Published January 1, 2006
Related Searches: nonwovens cellulose absorbent fiber
Georgia-Pacific
Georgia-Pacific
Related Sales Reports
Location: Atlanta, GA

Sales: $145 Million

Description: Key Personnel  
Mike Burandt, president, Consumer Business, North America; Bill Shultz, president, European Consumer Business; Kathy Walters, president, Commercial Business; Remi Perin, sales manager, French Operation; Massimo Conforti, sales manager, Italian Operation; Mike Sprangers, sales manager, North America; Tom Kalupa, Senior sales representative; John Rank, sales representative

Plants
Green Bay, WI (two facilities); Glen, France; Avigliano, Italy

ISO Status: Both U.S. plants ISO 9002 certified; Italy plant ISO 9002 certified; France plant ISO 9002 certified

Processes  
Airlaid, carded  

Brand Names
Airtex, Dritex

Major Markets
Baby wipes, industrial and food service wipes, feminine hygiene, absorbent core, tabletop, medical, moist toilet tissue, meat packaging

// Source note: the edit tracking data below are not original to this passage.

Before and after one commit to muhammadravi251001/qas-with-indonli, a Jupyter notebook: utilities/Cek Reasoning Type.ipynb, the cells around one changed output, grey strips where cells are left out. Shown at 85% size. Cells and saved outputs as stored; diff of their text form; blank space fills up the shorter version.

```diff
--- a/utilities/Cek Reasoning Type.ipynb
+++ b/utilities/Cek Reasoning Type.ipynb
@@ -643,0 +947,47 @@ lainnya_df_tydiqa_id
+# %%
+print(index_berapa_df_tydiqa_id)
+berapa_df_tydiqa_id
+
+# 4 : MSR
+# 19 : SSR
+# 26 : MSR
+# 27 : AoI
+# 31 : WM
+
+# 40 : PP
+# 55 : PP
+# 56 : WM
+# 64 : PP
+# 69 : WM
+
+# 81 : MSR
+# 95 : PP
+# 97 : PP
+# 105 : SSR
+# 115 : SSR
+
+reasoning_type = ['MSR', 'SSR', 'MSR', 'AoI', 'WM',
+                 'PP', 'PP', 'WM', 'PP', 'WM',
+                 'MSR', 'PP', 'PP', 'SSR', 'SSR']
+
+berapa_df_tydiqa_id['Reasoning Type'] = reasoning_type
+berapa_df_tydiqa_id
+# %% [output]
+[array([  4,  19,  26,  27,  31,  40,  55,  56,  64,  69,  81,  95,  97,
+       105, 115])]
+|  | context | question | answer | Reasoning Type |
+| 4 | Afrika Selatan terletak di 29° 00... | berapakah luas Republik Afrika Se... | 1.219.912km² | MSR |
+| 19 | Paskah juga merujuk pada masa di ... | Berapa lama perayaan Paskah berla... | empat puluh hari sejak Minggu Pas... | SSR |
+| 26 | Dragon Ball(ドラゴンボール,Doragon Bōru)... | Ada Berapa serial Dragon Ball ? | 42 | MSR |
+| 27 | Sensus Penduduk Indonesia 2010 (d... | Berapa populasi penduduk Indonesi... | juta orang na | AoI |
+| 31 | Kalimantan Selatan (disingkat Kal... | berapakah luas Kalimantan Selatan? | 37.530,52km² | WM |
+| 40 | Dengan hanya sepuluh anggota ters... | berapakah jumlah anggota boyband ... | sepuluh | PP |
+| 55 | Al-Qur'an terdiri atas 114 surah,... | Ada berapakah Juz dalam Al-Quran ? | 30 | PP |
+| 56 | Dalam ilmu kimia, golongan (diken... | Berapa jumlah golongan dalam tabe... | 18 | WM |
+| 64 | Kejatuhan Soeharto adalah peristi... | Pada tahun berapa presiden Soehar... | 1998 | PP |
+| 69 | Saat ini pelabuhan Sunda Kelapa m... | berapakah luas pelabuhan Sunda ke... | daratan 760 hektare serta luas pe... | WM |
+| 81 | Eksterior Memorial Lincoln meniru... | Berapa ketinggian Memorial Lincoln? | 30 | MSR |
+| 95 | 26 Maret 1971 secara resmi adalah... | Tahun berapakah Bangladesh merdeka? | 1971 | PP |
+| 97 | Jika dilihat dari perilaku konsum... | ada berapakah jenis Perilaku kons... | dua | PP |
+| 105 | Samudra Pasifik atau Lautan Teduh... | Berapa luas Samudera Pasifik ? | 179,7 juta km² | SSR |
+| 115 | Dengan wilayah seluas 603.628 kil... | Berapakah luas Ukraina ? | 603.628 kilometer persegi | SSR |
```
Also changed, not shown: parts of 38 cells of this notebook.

Under new ownership this year is Georgia-Pacific. In November, the company was purchased by Koch Industries, a multinational conglomerate that had already owned G-P’s cellulose business as well as fiber producer Invista, among other things. “It’s a new owner but they’ve maintained G-P as a total separate subsidiary,” said vice president and general manager of nonwovens, Paul Farren. “It’s almost like a holding company. G-P has its own board of directors, president, CEO, etc.”
 
Meanwhile, G-P’s nonwovens business, which centers on airlaid technology, has continued to perform well by focusing on improving its production and reducing costs. “Like everyone else, we are managing as well as possible with the raw material price increases by aligning ourselves with the right partners,” Mr. Farren said.
 
Benefiting G-P were existing contracts, put in place before raw material prices escalated, which kept their impact to G-P under check. Additionally, G-P has been successful in unearthing new market segments for its airlaid technology that had been using other materials. “These markets were using technology that was more expensive than airlaid and found that pulp worked as well or better for their applications at a lower cost,” Mr. Farren said. “With converters under pressure they are using all different types of substrates and raw materials to satisfy their needs at lower costs. When business is challenged, people are more willing to run trials and revamp businesses. As they have been looking for other things, they have opened up some nice market segments.”
 
Meanwhile, wipes and other traditional markets for G-P’s airlaid business, continue to hold good positions even though they aren’t growing as dramatically as they once had. “What has helped us is that we have some good customers that still use airlaid in their wipes, allowing us to maintain that leg of the business while growing in businesses that have not historically been there before,” Mr. Farren said.
 
Additionally, G-P’s role as a user of a portion of its airlaid materials continues to benefit its business. Currently, about 30% of its output targets its own consumer products, including away-from-home products and tabletop applications.
 
G-P currently manufactures about 40,000 tons of airlaid nonwovens at its Green Bay, WI manufacturing plant. In recent years, the company has not been aggressive about new capacity investment, choosing to debottleneck and improve its existing lines rather than build new ones. However, with its new ownership in check and new markets for airlaid opening up, Mr. Farren hinted that it could be time for new capacity.
 
“Koch has been very willing to invest in the (G-P Cellulose) Brunswick operation and it’s clear that they are interested in growing the businesses they acquired,” he said. “Nonwovens has a lot of opportunities to expand on the synergies between all of these businesses. But, at this point, I can’t say that everyone has sat down and thought through all of this.”